Battle Royale is the OG Hunger Games.
Beginning as a novel in 1999, with a movie adaptation following shortly afterwards, the novel tells of a dystopian future where high school students are randomly selected to partake in a Darwinistic bloodbath called The Program. Officially touted as a military research program, it is also used to muscle the population into the governmentâ€™s complete and unwavering control. Handed weapons and given maps and explosive tracking devices, the students choose their battles, with themselves, against each other and against their captors.
Thatâ€™s the easy part of this summary.
More difficult to peg down are the complex relationships of the characters, predominately at ages just cusping on adulthood. Theyâ€™re kids thrown into a violentally surreal world where adult situations confront them.
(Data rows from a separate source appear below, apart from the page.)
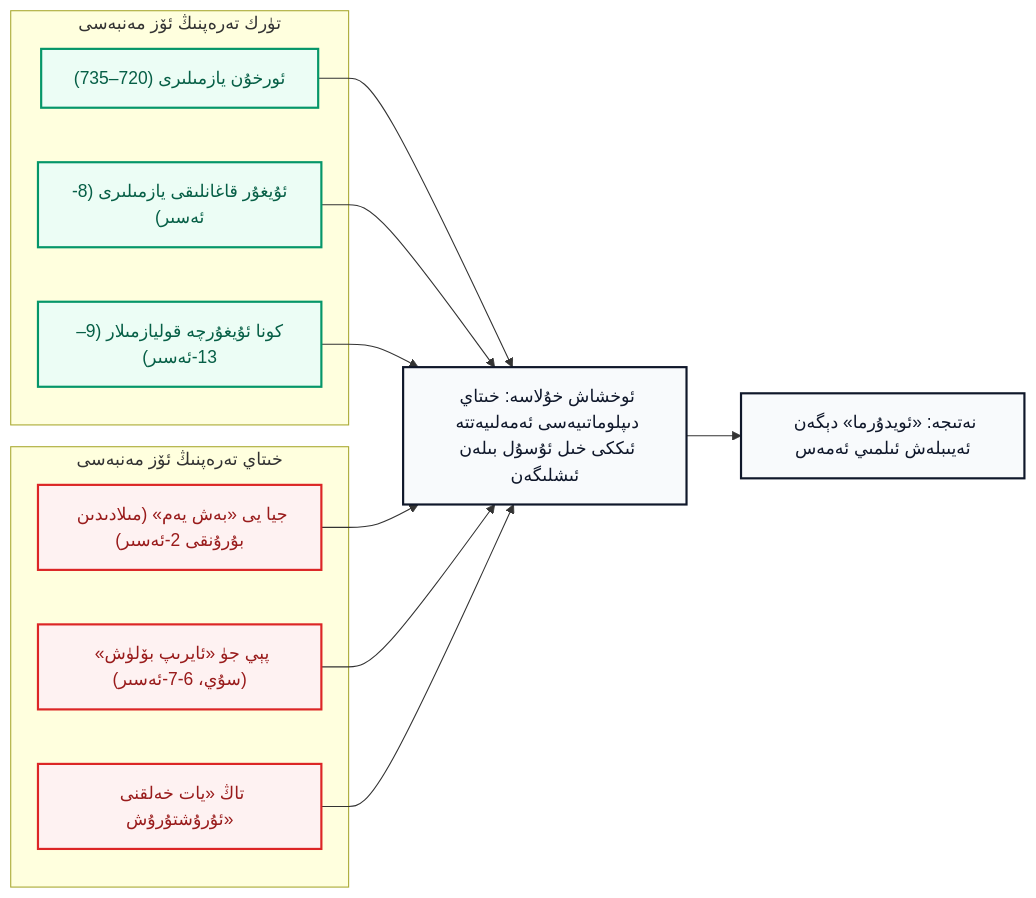
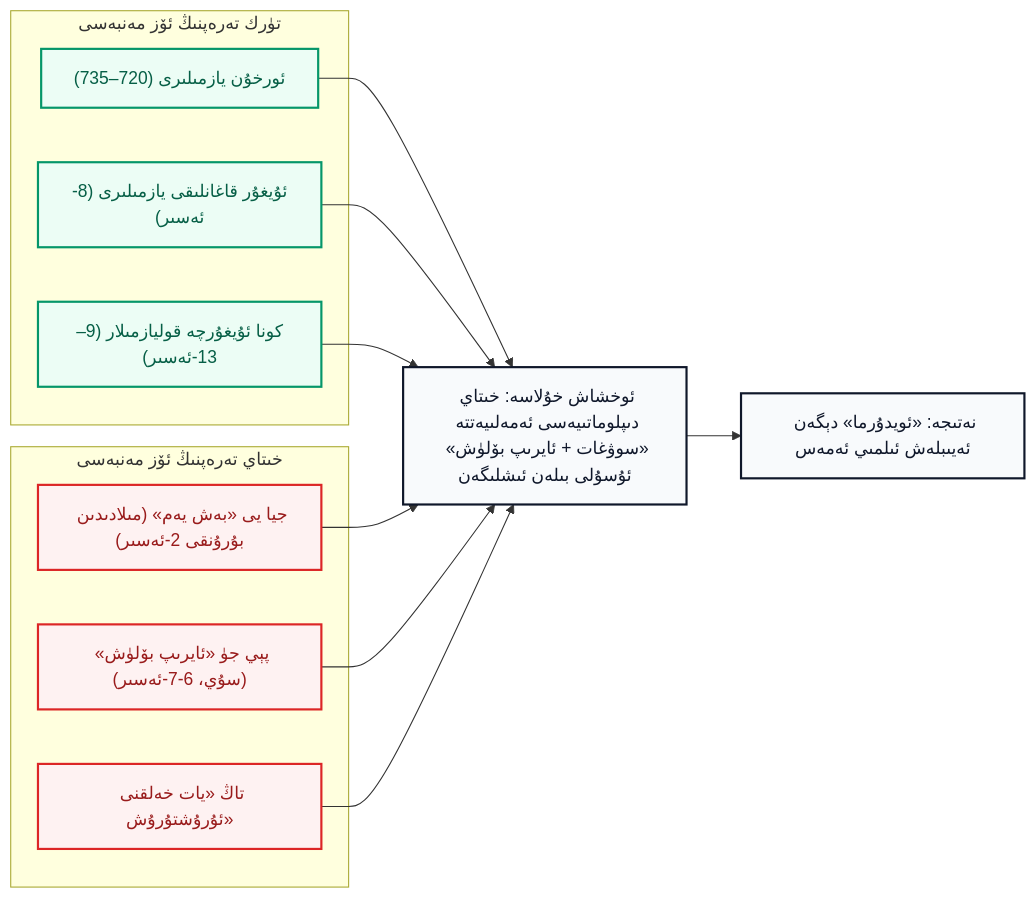
Before and after one commit to UyCoder/paydilar: the second of 4 diagrams in _posts/2026-10-25-Turk-Tarix-Derislikliri-We-Xitay-Rewayiti-Reddiye.md, drawn with Mermaid. The commit also changed other lines of this file and 9 other files, not shown here.

Commit message:
feat: add RAND Geopolitics of AGI post with 8 images and 4 diagrams; rewrite Turkish textbook post to defend Turkey against Chinese propaganda

````diff
--- a/_posts/2026-10-25-Turk-Tarix-Derislikliri-We-Xitay-Rewayiti-Reddiye.md
+++ b/_posts/2026-10-25-Turk-Tarix-Derislikliri-We-Xitay-Rewayiti-Reddiye.md
@@ -102,24 +108,24 @@
 ```mermaid
 flowchart LR
     classDef tr fill:#ecfdf5,stroke:#059669,stroke-width:2px,color:#065f46;
     classDef cn fill:#fef2f2,stroke:#dc2626,stroke-width:2px,color:#991b1b;
     classDef mid fill:#f8fafc,stroke:#0f172a,stroke-width:2px,color:#0f172a;
 
     subgraph T["تۈرك تەرەپنىڭ ئۆز مەنبەسى"]
         T1["ئورخۇن يازمىلىرى (720–735)"]:::tr
         T2["ئۇيغۇر قاغانلىقى يازمىلىرى (8-ئەسىر)"]:::tr
         T3["كونا ئۇيغۇرچە قوليازمىلار (9–13-ئەسىر)"]:::tr
     end
     subgraph C["خىتاي تەرەپنىڭ ئۆز مەنبەسى"]
         C1["جيا يى «بەش يەم» (مىلادىدىن بۇرۇنقى 2-ئەسىر)"]:::cn
         C2["پېي جۈ «ئايرىپ بۆلۈش» (سۇي، 6-7-ئەسىر)"]:::cn
         C3["تاڭ «يات خەلقنى ئۇرۇشتۇرۇش»"]:::cn
     end
-    T1 --> M["ئوخشاش خۇلاسە: خىتاي دىپلوماتىيەسى ئەمەلىيەتتە ئىككى خىل ئۇسۇل بىلەن ئىشلىگەن"]:::mid
+    T1 --> M["ئوخشاش خۇلاسە: خىتاي دىپلوماتىيەسى ئەمەلىيەتتە «سوۋغات + ئايرىپ بۆلۈش» ئۇسۇلى بىلەن ئىشلىگەن"]:::mid
     T2 --> M
     T3 --> M
     C1 --> M
     C2 --> M
     C3 --> M
     M --> R["نەتىجە: «ئويدۇرما» دېگەن ئەيىبلەش ئىلمىي ئەمەس"]:::mid
 ```
````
The reactions range from complete mental breakdowns, wanton rage, and, in one of the movieâ€™s more bleakly humorous scenes, food poisoning.
While The Hunger Games devotes its energies exploring its own world, Battle Royale merely uses its setting as medium for the exploration of the human psyche when face-to-face with death. Critics deride this method as a form of navel-gazing or a thin excuse to shock audiences, and in many ways theyâ€™re right. However, there is something deeper brewing in the film, something people rarely willingly confront: the evil within themselves.
In short, this is way better and more meaningful than The Hunger Games